In a non alcoholic brain, Alcohol, after it is ingested, is broken down by the liver into a very toxic substance, Acetaldehyde.  Acetaldehyde then breaks down into Acetic Acid and is blown off by the lungs as Carbon dioxide and is eliminated by the kidneys as Water.  A small percent is also eliminated in perspiration.
In the brain of the alcoholic, the breakdown of Acetaldehyde into Acetic Acid is performed at half the normal rate resulting in a buildup of Acetaldehyde in the liver, heart muscle, and brain.  When Acetaldehyde flows through the brain, the large amounts of Acetaldehyde interact with the neurotransmitter, Dopamine, and forms THIQ, TetrahydroisoquinolineTHIQ is a morphine like substance found only in the brain of an alcoholic. It is THIQ that can trigger the alcoholic’s need for more and more alcohol to counter the painful effects of the progressive buildup of Acetaldehyde.
This explanation from the film, THIQ by Dr. Ohlem, M.D. is simplified, yet it outlines the importance of some of the physiological aspects of the disease of alcoholism.

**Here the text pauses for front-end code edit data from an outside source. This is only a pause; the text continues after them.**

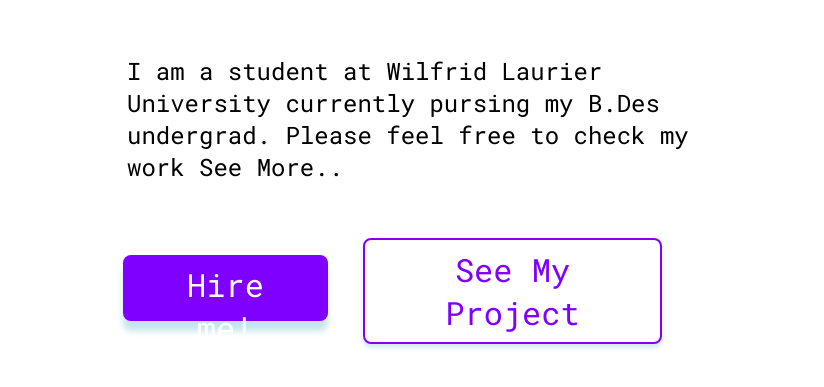
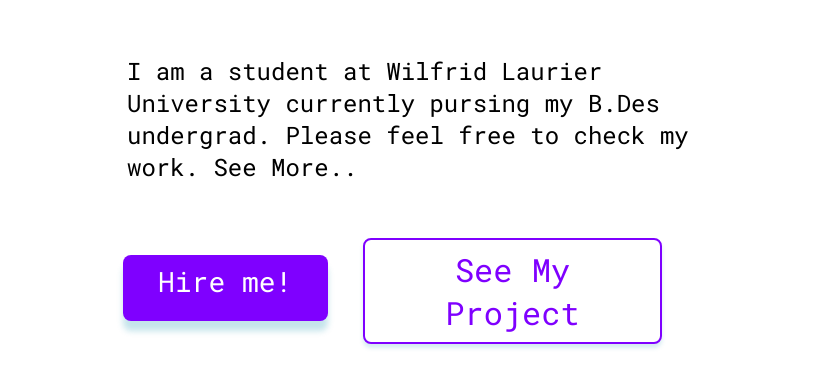
Before and after one commit to Rphamily/UX220PortfolioAssignment3, a website built with Parcel: page index.html in a window 1280 px wide. Shown: the part 563-950 px from the top of the page, 0-824 px from the left. Built offline with nearby package versions, Linux system fonts and the light colour scheme; files whose address does not match are found by name.

Commit message:
Css Changes

```diff
--- a/index.css
+++ b/index.css
@@ -99,7 +99,7 @@
   color: rgba(255, 255, 255, 1);
   height: auto;
   top: px;
-  font-size: 32px;
+  font-size: 28px;
   font-style: Regular;
   text-align: center;
   font-family: 'Roboto Mono', monospace;
--- a/index.html
+++ b/index.html
@@ -65,7 +65,7 @@
           <span class="desktop1-text06">
             <span class="desktop1-text07">
               I am a student at Wilfrid Laurier University currently pursing my B.Des undergrad.
-              Please feel free to check my work
+              Please feel free to check my work.
             </span>
             <span>See More..</span>
           </span>
```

Carol Ann Worthing, PhD of Individual & Family Wholeness is a psychotherapist in private practice since 1992. She has her PhD in Psychology from Northcentral University in Arizona. She provides a safe and caring approach to your psychotherapy and evaluations for individuals, couples, families, and children. Her practice represents integrity, competency, and confidentiality, a safe and caring place for psychotherapy. It is her mission to guide you and your family to become emotionally and physically whole and to help you deliberately build your lives and families on that wholeness.

To find out if you are alcohol dependent or to get help with your issues with alcohol, please call Carol Ann Worthing, PhD at 303-663-5846.